WIOA has brought forth significant changes regarding workforce services to individuals with disabilities.  Youth with disabilities in Northern Indiana will receive extensive pre-employment transition services from WorkOne to help them succeed in landing jobs in a competitive, integrated labor market.  In addition, WIOA mandates that state vocational rehabilitation agencies direct at least 15 percent of their funding to provide services to youth with disabilities for transitioning into employment.  Further, state vocational-rehabilitation grant programs should “engage employers to improve participant employment outcomes,” explained ETA.

In aAfrican-American young woman working with more experienced worker; image promotes Job Corps. watershed change, congressional lawmakers used WIOA to order all workforce development agencies nationwide, in- cluding WorkOne, to increase the percentage of “youth formula funds” used to serve disconnected, out-of-school youth to 75 percent, a funding amount nearly triple the 30-percent level for out-of-school youth under the old law (the Workforce Investment Act). 

Moreover, WorkOne and other one-stop job centers nation-wide must spend at least 20 percent of youth formula funds on “work experience activities such as summer jobs, pre-apprenticeship, on-the-job training, and internships so that youth can be prepared for employment,” ETA noted.  

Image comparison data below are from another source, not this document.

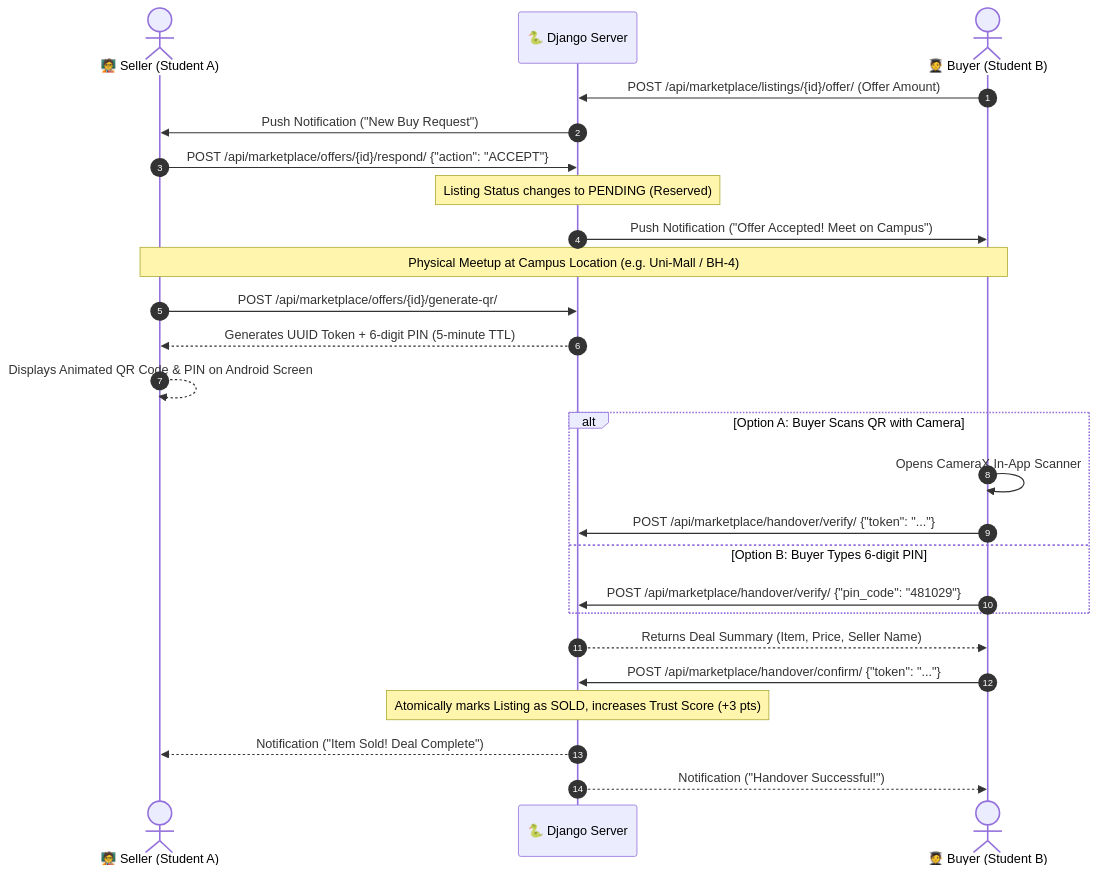
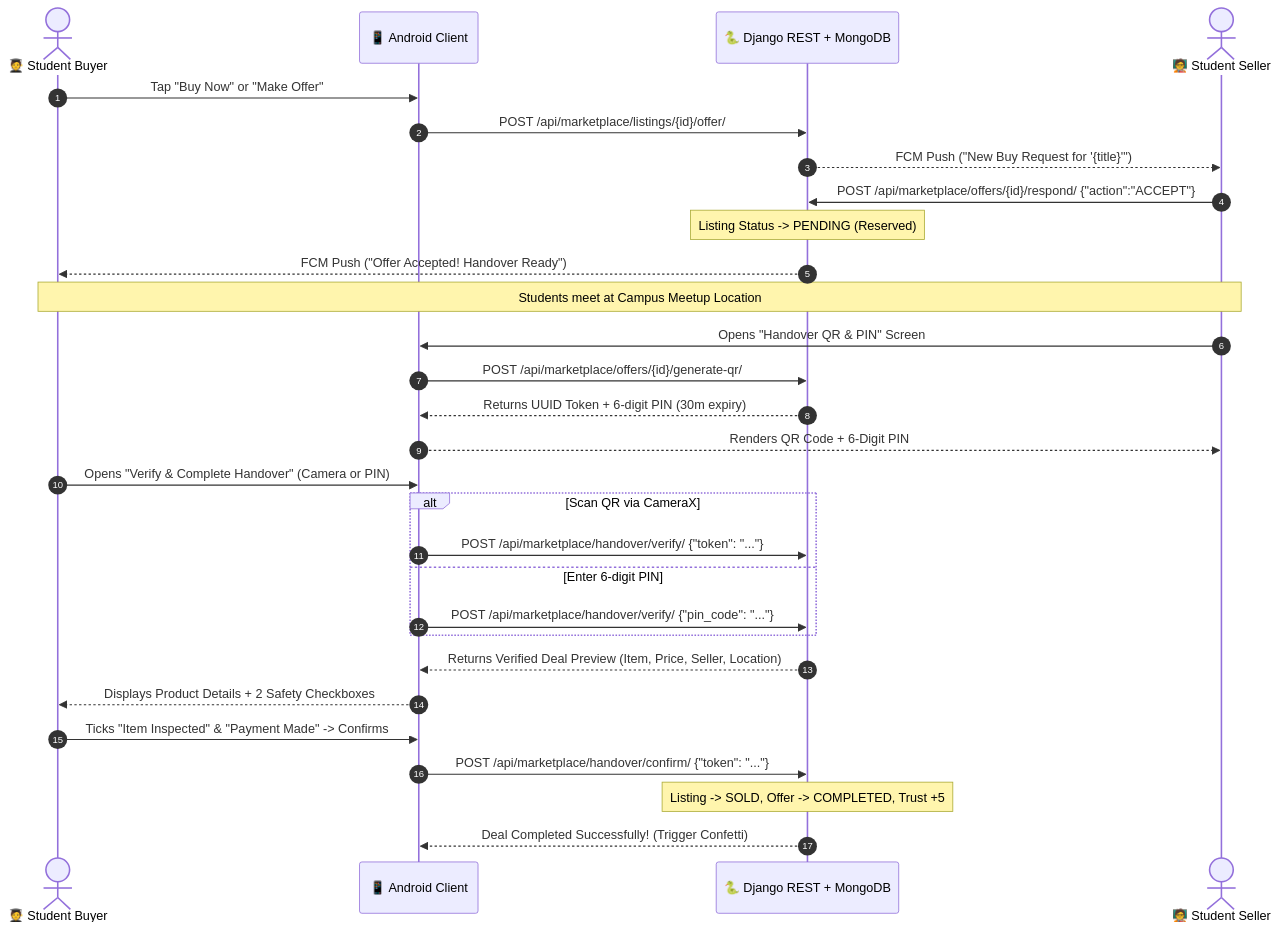
One commit to Aikansh-Official/django_marketplace changed the diagram in android/ANDROID_OFFERS_HANDOVER_SPECIFICATION.md. Above: the diagram before and after it, drawn with Mermaid. The commit also changed other lines of this file and 1 other file, not shown here.

Commit message:
docs: complete handover flow and purchases tracking specification aligned with website

````diff
--- a/android/ANDROID_OFFERS_HANDOVER_SPECIFICATION.md
+++ b/android/ANDROID_OFFERS_HANDOVER_SPECIFICATION.md
@@ -34,31 +49,37 @@
 ```mermaid
 sequenceDiagram
     autonumber
-    actor Seller as 🧑‍🏫 Seller (Student A)
-    participant Server as 🐍 Django Server
-    actor Buyer as 🧑‍🎓 Buyer (Student B)
+    actor Buyer as 🧑‍🎓 Student Buyer
+    participant App as 📱 Android Client
+    participant Server as 🐍 Django REST + MongoDB
+    actor Seller as 🧑‍🏫 Student Seller
 
-    Buyer->>Server: POST /api/marketplace/listings/{id}/offer/ (Offer Amount)
-    Server->>Seller: Push Notification ("New Buy Request")
-    Seller->>Server: POST /api/marketplace/offers/{id}/respond/ {"action": "ACCEPT"}
-    Note over Server: Listing Status changes to PENDING (Reserved)
-    Server->>Buyer: Push Notification ("Offer Accepted! Meet on Campus")
+    Buyer->>App: Tap "Buy Now" or "Make Offer"
+    App->>Server: POST /api/marketplace/listings/{id}/offer/
+    Server-->>Seller: FCM Push ("New Buy Request for '{title}'")
+    
+    Seller->>Server: POST /api/marketplace/offers/{id}/respond/ {"action":"ACCEPT"}
+    Note over Server: Listing Status -> PENDING (Reserved)
+    Server-->>Buyer: FCM Push ("Offer Accepted! Handover Ready")
 
-    Note over Seller,Buyer: Physical Meetup at Campus Location (e.g. Uni-Mall / BH-4)
-    Seller->>Server: POST /api/marketplace/offers/{id}/generate-qr/
-    Server-->>Seller: Generates UUID Token + 6-digit PIN (5-minute TTL)
-    Seller-->>Seller: Displays Animated QR Code & PIN on Android Screen
+    Note over Buyer,Seller: Students meet at Campus Meetup Location
     
-    alt Option A: Buyer Scans QR with Camera
-        Buyer->>Buyer: Opens CameraX In-App Scanner
-        Buyer->>Server: POST /api/marketplace/handover/verify/ {"token": "..."}
-    else Option B: Buyer Types 6-digit PIN
-        Buyer->>Server: POST /api/marketplace/handover/verify/ {"pin_code": "481029"}
+    Seller->>App: Opens "Handover QR & PIN" Screen
+    App->>Server: POST /api/marketplace/offers/{id}/generate-qr/
+    Server-->>App: Returns UUID Token + 6-digit PIN (30m expiry)
+    App-->>Seller: Renders QR Code + 6-Digit PIN
+
+    Buyer->>App: Opens "Verify & Complete Handover" (Camera or PIN)
+    alt Scan QR via CameraX
+        App->>Server: POST /api/marketplace/handover/verify/ {"token": "..."}
+    else Enter 6-digit PIN
+        App->>Server: POST /api/marketplace/handover/verify/ {"pin_code": "..."}
     end
 
-    Server-->>Buyer: Returns Deal Summary (Item, Price, Seller Name)
-    Buyer->>Server: POST /api/marketplace/handover/confirm/ {"token": "..."}
-    Note over Server: Atomically marks Listing as SOLD, increases Trust Score (+3 pts)
-    Server-->>Seller: Notification ("Item Sold! Deal Complete")
-    Server-->>Buyer: Notification ("Handover Successful!")
+    Server-->>App: Returns Verified Deal Preview (Item, Price, Seller, Location)
+    App-->>Buyer: Displays Product Details + 2 Safety Checkboxes
+    Buyer->>App: Ticks "Item Inspected" & "Payment Made" -> Confirms
+    App->>Server: POST /api/marketplace/handover/confirm/ {"token": "..."}
+    Note over Server: Listing -> SOLD, Offer -> COMPLETED, Trust +5
+    Server-->>App: Deal Completed Successfully! (Trigger Confetti)
 ```
````
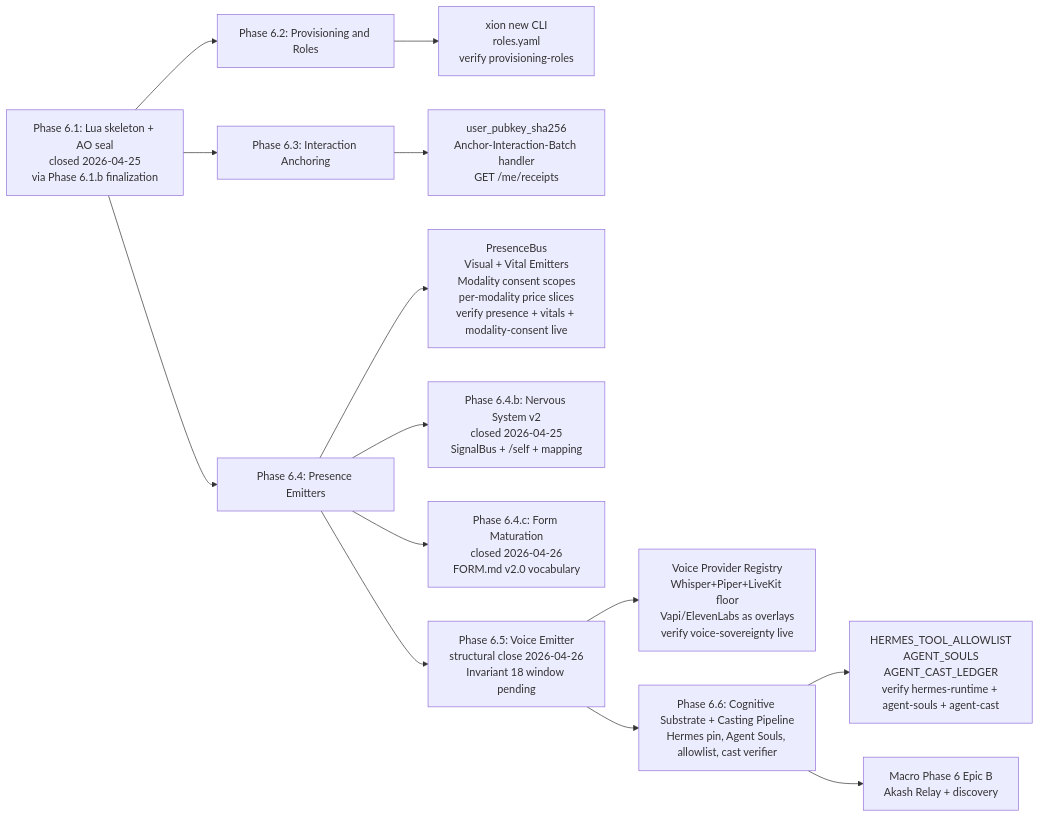
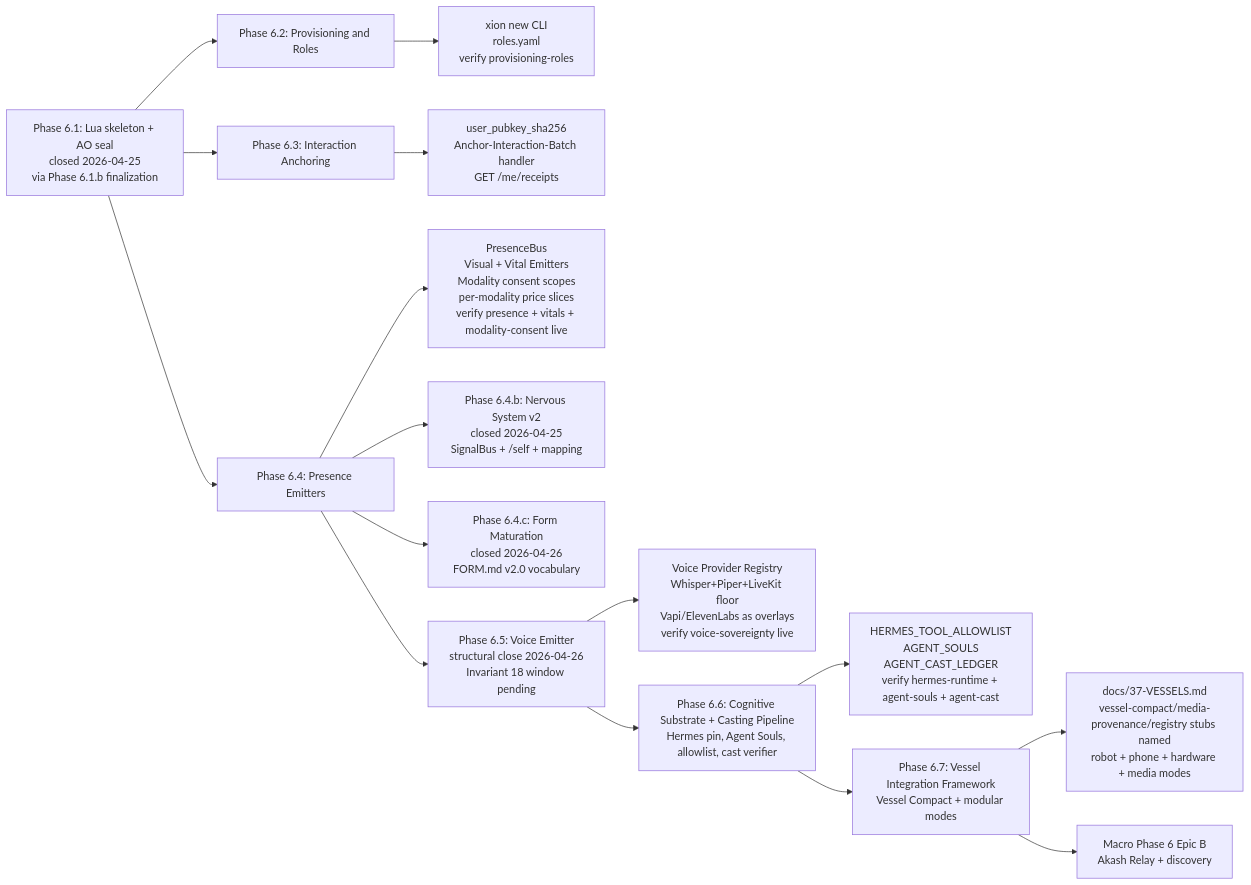
Before and after one commit to nik190799/xion: the first of 2 diagrams in DEVELOPMENT_ROADMAP.md, drawn with Mermaid. The commit also changed other lines of this file and 9 other files, not shown here.

First line of the commit message:
docs: Vessel Integration Framework (Phase 6.7) and modular vessel modes

````diff
--- a/DEVELOPMENT_ROADMAP.md
+++ b/DEVELOPMENT_ROADMAP.md
@@ -28,16 +28,18 @@
 ```mermaid
 flowchart LR
   P6_1[Phase 6.1: Lua skeleton + AO seal<br/>closed 2026-04-25<br/>via Phase 6.1.b finalization] --> P6_2[Phase 6.2: Provisioning and Roles]
   P6_1 --> P6_3[Phase 6.3: Interaction Anchoring]
   P6_1 --> P6_4[Phase 6.4: Presence Emitters]
   P6_2 --> P6_2_done[xion new CLI<br/>roles.yaml<br/>verify provisioning-roles]
   P6_3 --> P6_3_done[user_pubkey_sha256<br/>Anchor-Interaction-Batch handler<br/>GET /me/receipts]
   P6_4 --> P6_4_done[PresenceBus<br/>Visual + Vital Emitters<br/>Modality consent scopes<br/>per-modality price slices<br/>verify presence + vitals + modality-consent live]
   P6_4 --> P6_4b[Phase 6.4.b: Nervous System v2<br/>closed 2026-04-25<br/>SignalBus + /self + mapping]
   P6_4 --> P6_4c[Phase 6.4.c: Form Maturation<br/>closed 2026-04-26<br/>FORM.md v2.0 vocabulary]
   P6_4 --> P6_5[Phase 6.5: Voice Emitter<br/>structural close 2026-04-26<br/>Invariant 18 window pending]
   P6_5 --> P6_5_done["Voice Provider Registry<br/>Whisper+Piper+LiveKit floor<br/>Vapi/ElevenLabs as overlays<br/>verify voice-sovereignty live"]
   P6_5 --> P6_6[Phase 6.6: Cognitive Substrate + Casting Pipeline<br/>Hermes pin, Agent Souls, allowlist, cast verifier]
   P6_6 --> P6_6_done["HERMES_TOOL_ALLOWLIST<br/>AGENT_SOULS<br/>AGENT_CAST_LEDGER<br/>verify hermes-runtime + agent-souls + agent-cast"]
-  P6_6 --> MACRO_B[Macro Phase 6 Epic B<br/>Akash Relay + discovery]
+  P6_6 --> P6_7[Phase 6.7: Vessel Integration Framework<br/>Vessel Compact + modular modes]
+  P6_7 --> P6_7_done["docs/37-VESSELS.md<br/>vessel-compact/media-provenance/registry stubs named<br/>robot + phone + hardware + media modes"]
+  P6_7 --> MACRO_B[Macro Phase 6 Epic B<br/>Akash Relay + discovery]
 ```
````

The workforce innovation act also seeks to boost the performance outcomes and quality of Job Corps, a federal De-partment of Labor (DOL) program aiming to provide comprehensive education and job training for at-risk youth in communities where they live.  There is a Job Corps office in South Bend as well as offices in 120 other locations across the United States.  “Job Corps combines classroom, practical and work-based learning experiences to prepare youth for stable, long-term, high-paying jobs,” said the Office of the Secretary, DOL’s highest ranking official.  The Office of the Secretary administers Job Corps.  top-right-4